Not a morning person? It might be in your DNA.
I feel like this is not the first study of its kind but it’s the most recent: new research from 23andMe suggests that your genes may decide whether you are a morning person or a night person.
Anyone who is not a morning person and who has tried unsuccessfully for years to become one knows this must be true and doesn’t need some silly study to tell us. But it’s nice to have possible confirmation because we’re always being told that the only way to be successful in life is to get up at 5 am to meditate, do yoga, go running, and write in your gratitude journal before breakfasting on lemon water and kale, and if you don’t do this you’re a no good layabout who will never amount to anything. Also, something like 90% of CEOs get up early.
Anyway. It’s not our faults, if you believe this study, which I choose to do.
23andMe, Inc., “the leading personal genetics company,” (meaning you send them your spit and they tell you stuff they learn from your genes like how European you are and how likely your kids are to have green eyes) has released the results of what, according to a media release, is “one of the largest genome-wide association studies of its kind, identifying genetic variants associated with being a morning person.”
Published in Nature Communications the study identified 15 locations in DNA (loci) associated with “morningness.” (I know. Spell Check doesn’t think it’s a word either.)
“In this study we set out to discover more about an individual’s preference toward early rising and were able to identify the genetic associations with ‘morningness’ as well as ties to lifestyle patterns and other traits,” said lead author Youna Hu.
Morningness is apparently governed by differences in circadian rhythm, which have been linked to medically relevant factors such as sleep, obesity, and mental health.
The study, which included samples from more than 89,000 23andMe customers, found that “seven of the loci associated with morningness are near genes previously known to be involved in circadian rhythm, including HCRTR2 (linked to narcolepsy), FBXL3 (shown to have extended circadian period) and VIP (found to prolong REM sleep).” (Translation: this has something to do with being a morning person being in your genes.) (I think.)

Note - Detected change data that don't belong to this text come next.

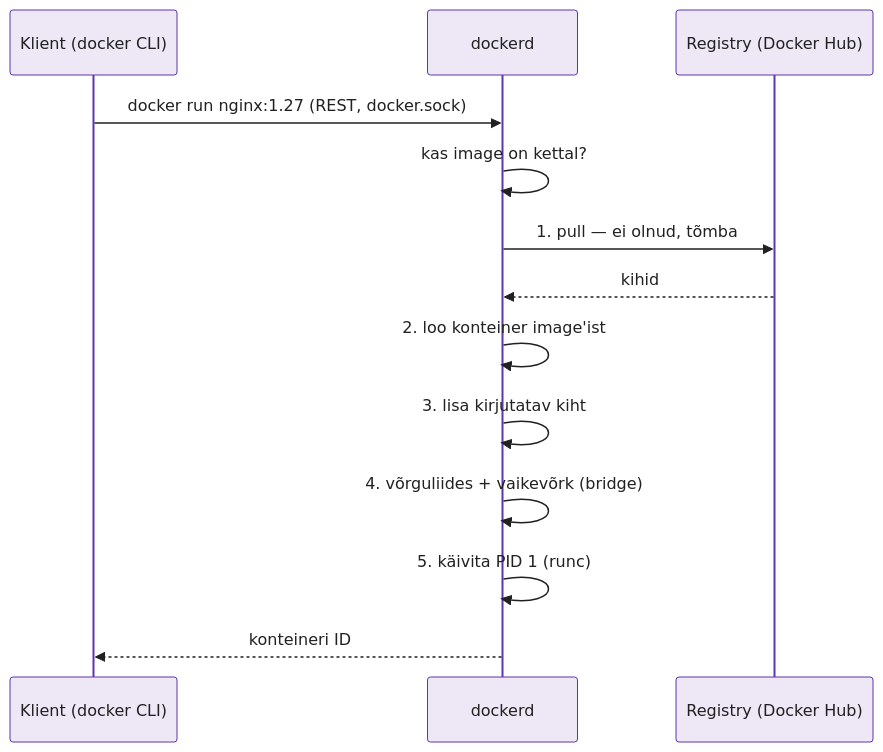
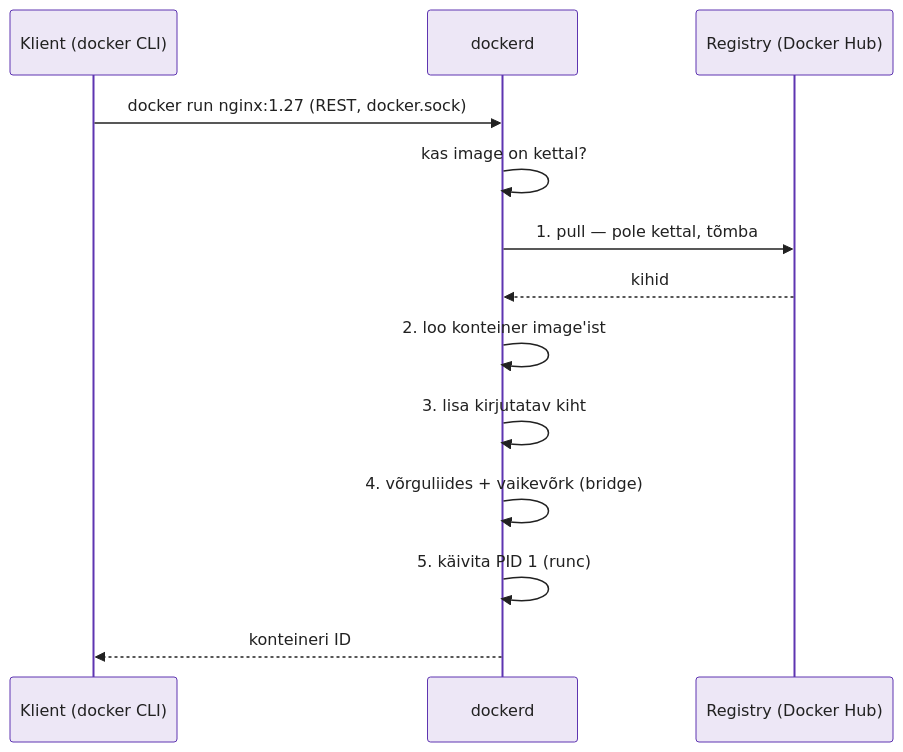
One commit to hkhk-automation/devops changed the second of 5 diagrams in docs/week05/lecture.md. Above: the diagram before and after it, drawn with Mermaid. The commit also changed other lines of this file and 7 other files, not shown here.

````diff
--- a/docs/week05/lecture.md
+++ b/docs/week05/lecture.md
@@ -133,16 +133,16 @@
 ```mermaid
 %%{init: {'theme':'base','themeVariables':{'primaryColor':'#ede7f6','primaryBorderColor':'#5e35b1','primaryTextColor':'#212121','lineColor':'#7e57c2'}}}%%
 sequenceDiagram
     participant K as Klient (docker CLI)
     participant D as dockerd
     participant R as Registry (Docker Hub)
     K->>D: docker run nginx:1.27 (REST, docker.sock)
     D->>D: kas image on kettal?
-    D->>R: 1. pull — ei olnud, tõmba
+    D->>R: 1. pull — pole kettal, tõmba
     R-->>D: kihid
     D->>D: 2. loo konteiner image'ist
     D->>D: 3. lisa kirjutatav kiht
     D->>D: 4. võrguliides + vaikevõrk (bridge)
     D->>D: 5. käivita PID 1 (runc)
     D-->>K: konteineri ID
 ```
````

Additional findings from the study and data from 23andMe customers reportedly include:
The majority (56%) of participants consider themselves night owls
Women and adults over age 60 are more likely to be morning people
Morning people are significantly less likely to have insomnia, or to suffer from depression than individuals who reported being “night owls”
The researchers also found that after taking into account the effect of age and sex, morning people are likely to have lower BMI. This does not imply causation.
So, if you can’t get up in the morning, maybe you can blame your genes. (Unless you’re lying to yourself and you should be blaming the wine.)
Unfortunately, this doesn’t give us any actual leverage when it comes to getting out of being on time for work. So, if you’re often tired, here are some tips on how to get more sleep so you can be less tired.